During the meeting many other Commissioners expressed the belief that StuComm isn’t involved with Student Organizations (StuOrgs) or the student body.
“People from other StuOrgs come the to meetings just for budget request,” said Commissioner Srah Bragg’17. “Students don’t trust us, we need to build trust within student body.”
First Year Commissioner Kate Liska expressed that other StuOrgs don’t feel comfortable coming to StuComm and that some committees, such as Multicultralism and Diversity, deserve more attention than others.
Commissioner Andrew Kaylor ‘17 said that StuComm has created some change even though it won’t be the most meaningful for diversity and multiculturalism issues.
“Change is being made for campus on a whole,” said Kaylor. “Small things have happened and big things as well.”
Secretary of Student Affairs Mele Makalo ‘15 said that the Student Commission has constant turnover and allows her to work with new groups of people, unlike other leadership positions. She also said she can still speak with the administration and cause change in groups outside of StuComm.
“What does it mean to be on StuComm? I still don’t know,” said Makalo. “I know that power exists, but I’m not sure how to utilize it.”
Commissioner Will Guedes ’15 also expressed the idea that individuals within StuComm are trying to create change individually and they don’t necessarily need StuComm to do so.
With everyone discussing the Commission’s role, Secretary of Communications Skylar Young ‘15 noted that for StuComm to change its structure, it would have to change itself fundamentally. This led Bragg to bring up the idea of StuComm being an anti-racist organization.
“Some Commissioners let power go to their head,” said Bragg. “We need to represent all the students—not just some of them.”
Many Commissioner then discussed the ways StuComm can work collectively with within itself as well as with other StuOrgs.
“Having people who are anti-racist isn’t going to make the structure less racist,” said Young. “Coalitions of people that work together do.”

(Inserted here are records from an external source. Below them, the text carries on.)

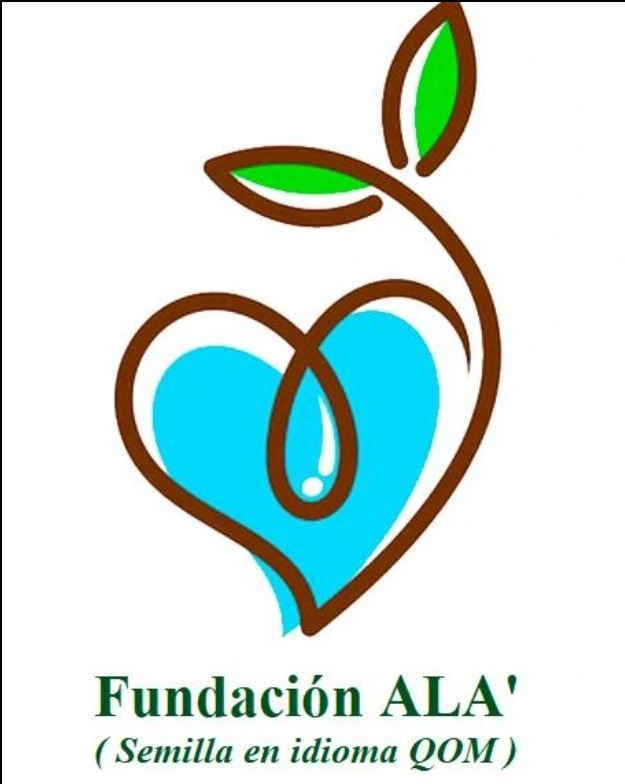
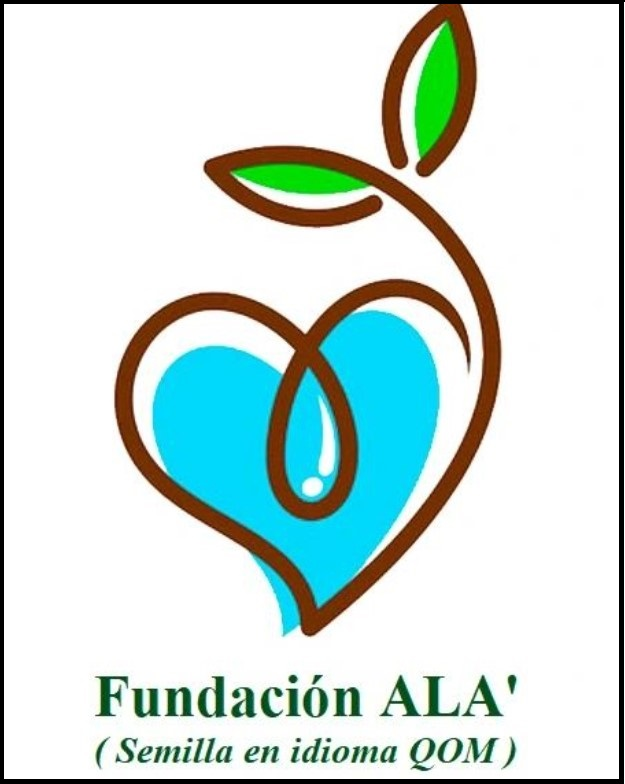
cambios admin

Changed region(s): [[0.0, 0.0, 1.0, 1.0]]

diff --git a/templates/t_home.html b/templates/t_home.html
@@ -5,9 +5,10 @@
 
 
 {% block contenido %}
-	<img src="{% static './img/fundacion-significado.jpg' %}"
-	width="500" height="500"
-	alt="texto alternativo de la imagen" />
+	<center><img src="{% static './img/fundacion-significado.jpg' %}"
+		width="500" height="500"
+		alt="texto alternativo de la imagen" />
+	</center>
 	
 
 	

diff --git a/templates/base.html b/templates/base.html
@@ -35,6 +35,9 @@
 			  <li class="nav-item">
 				<a class="nav-link " href="{% url 'noticias:listar' %}" tabindex="-1" aria-disabled="true">Noticias</a>
 			  </li>
+			  <li class="nav-item">
+				<a class="nav-link" href="admin/login">Administrar</a>
+			  </li>
 			  
 			</ul>			
 		  </div>

diff --git a/blog/urls.py b/blog/urls.py
@@ -31,6 +31,7 @@ urlpatterns = [
     path('', views.Home, name = 'home'),
     #No necesariamente estos 3 valores (parametors) se deben llamar igual
     path('Nosotros/', views.Nosotros, name = 'nosotros'),
+   
 
     #LOGIN
     path('login/',auth.LoginView.as_view(template_name='usuarios/login.html'),name='login'),
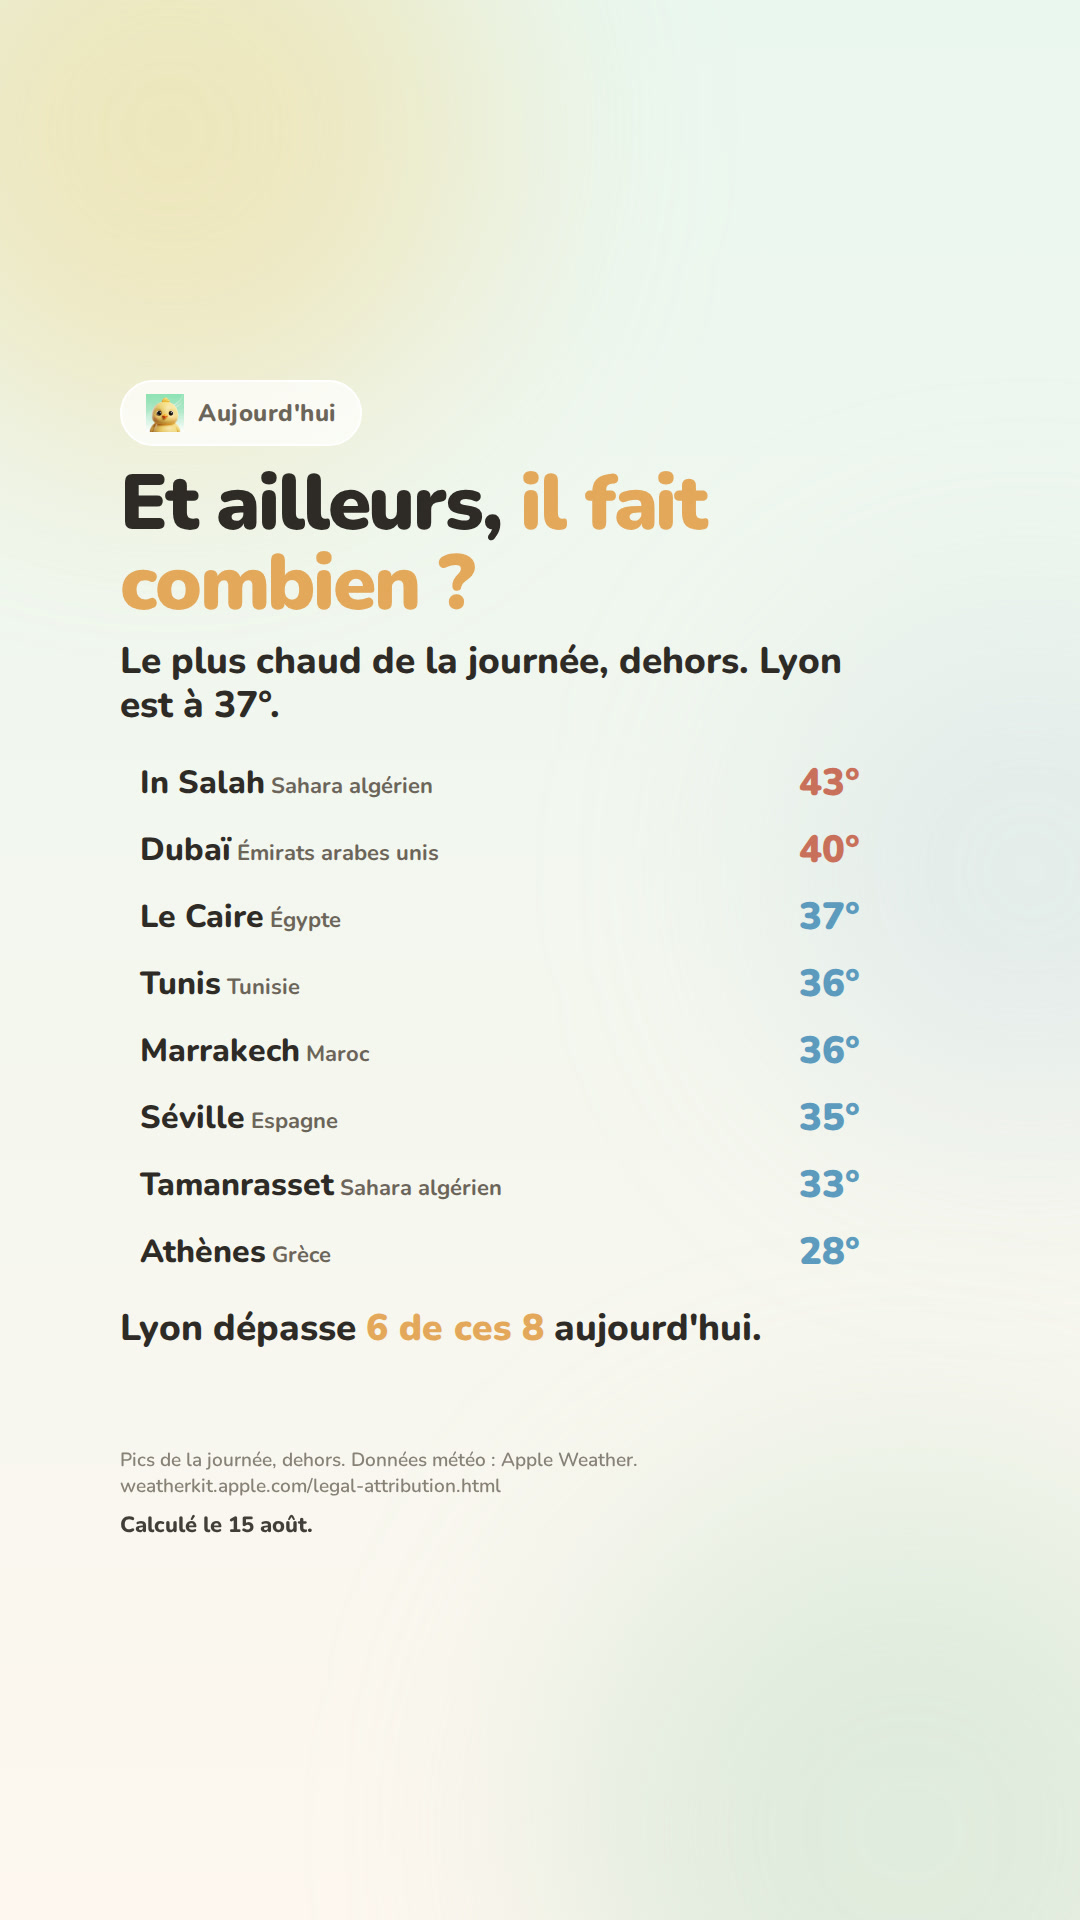
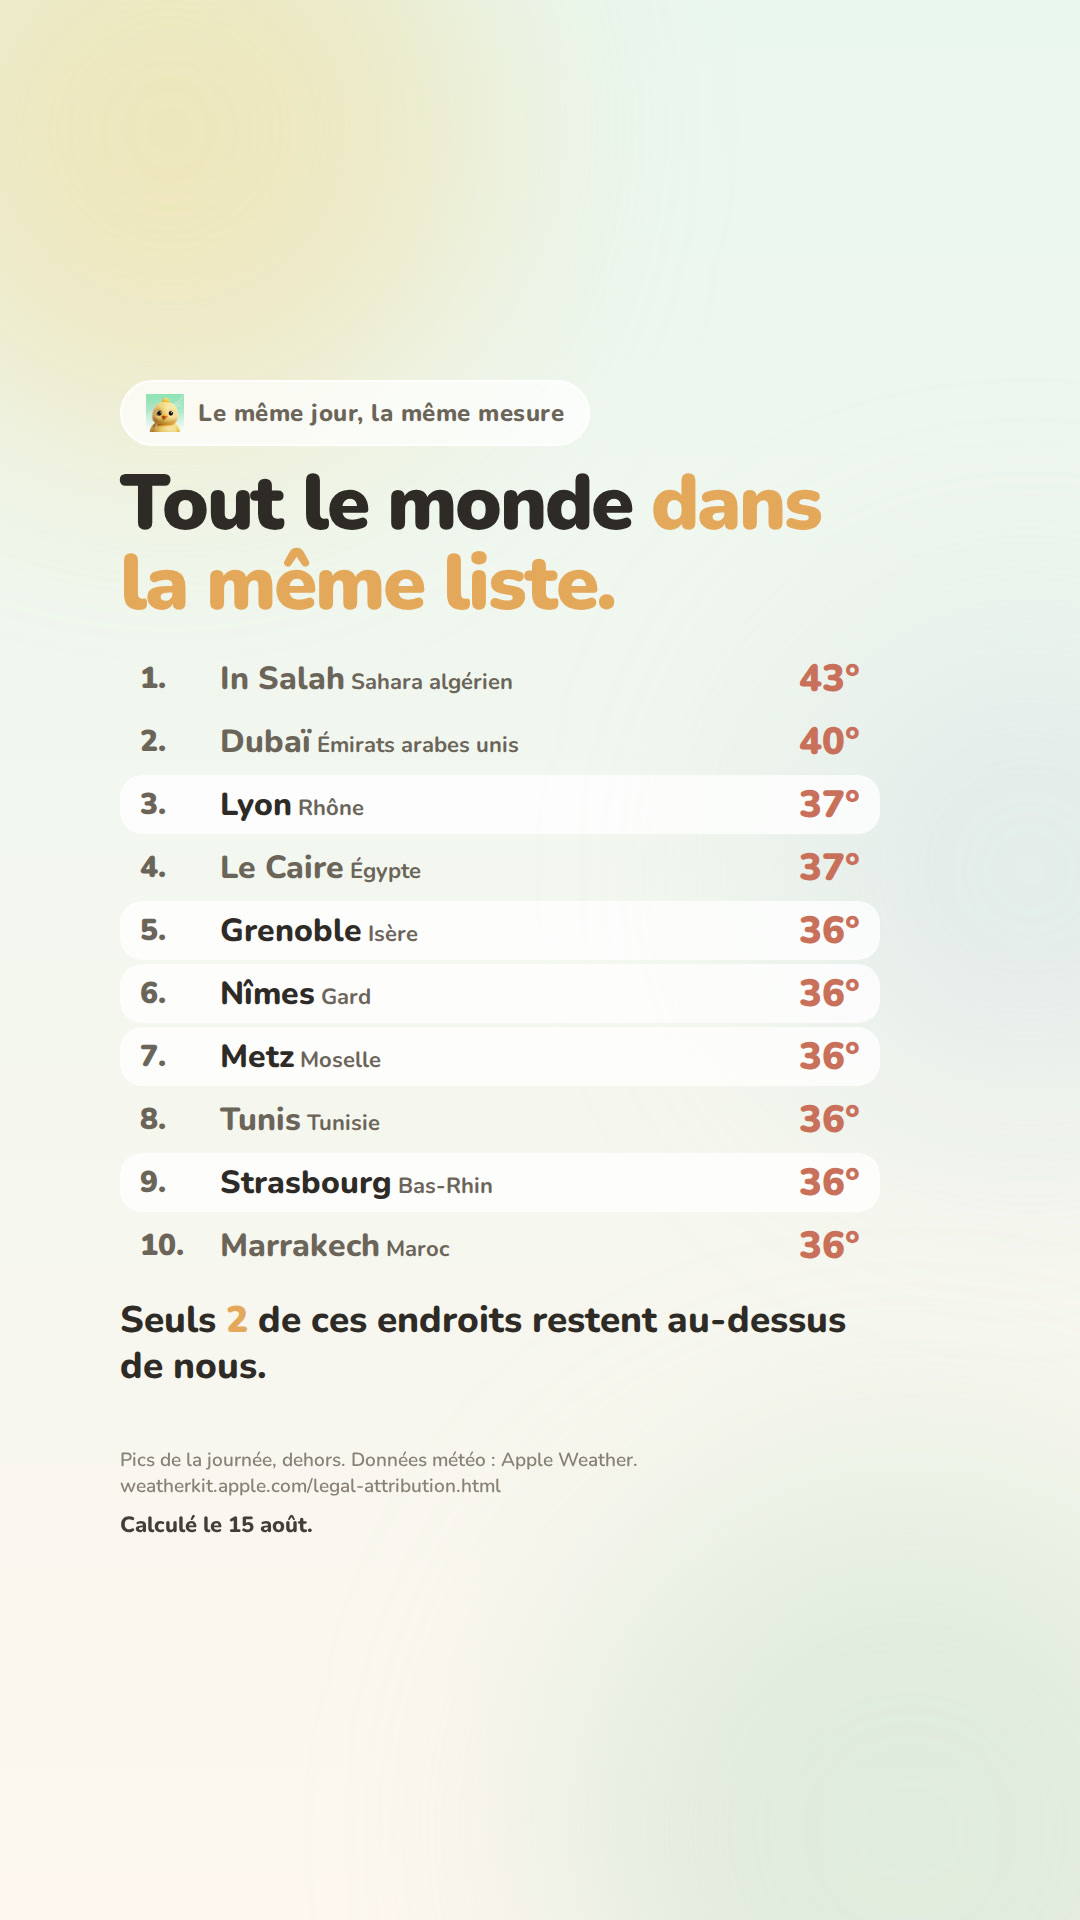
Visuels du 2026-08-15 (1-ailleurs)

Changed region(s): [[0.0917, 0.1875, 0.7944, 0.7188]]

diff --git a/daily/2026-08-15/index.html b/daily/2026-08-15/index.html
@@ -69,12 +69,12 @@
         <button class="zip">Télécharger le .zip</button>
       </div>
       <details>
-        <summary>La légende (660 caractères)</summary>
+        <summary>La légende (734 caractères)</summary>
         <pre class="caption">15 août : il fait plus chaud à Lyon qu'au Caire.
 
 Pics de la journée, dehors, calculés pour 15 août.
 
-Lyon monte à 37,0° aujourd'hui, contre 37,0° à Le Caire (Égypte). On compare le plus chaud de la journée, pas des climats : le désert reste le désert, et c'est bien ce qui rend la journée remarquable. Sur 8 endroits réputés pour leur chaleur, la France en dépasse 6 aujourd'hui — les 2 autres sont sur la deuxième image. Et chez toi, il fait combien ?
+Lyon monte à 37,0° aujourd'hui, contre 37,0° à Le Caire (Égypte). Villes françaises et endroits réputés pour leur chaleur sont dans le MÊME classement, sur la même mesure et le même jour : c'est la deuxième image. Sur 8, il n'en reste que 2 au-dessus de nous. On compare le plus chaud de la journée, pas des climats : le désert reste le désert, et c'est bien ce qui rend la journée remarquable. Et chez toi, il fait combien ?
 
 Températures extérieures maximales du jour, même source et même journée pour tous les lieux.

Emily Sklar proposed that each Commissioner serves as a representative for each Stu Org so that they can communicate among each other better.
Brown hopes that this situation doesn’t create fear—the large problem she cited existing within white-dominated power structures.
“That’s the issue with white supremacy power instead of addressing structural issues they just cover it up by saying they won’t do a bad thing again,” said Rian.
President Cameron Goodall ’15 hopes the Commission reflects the will to create change and the efficacy to critically evaluate themselves.
“We need to be more accountable among ourselves as a Commission for the sake of the student body,” concluded Goodall.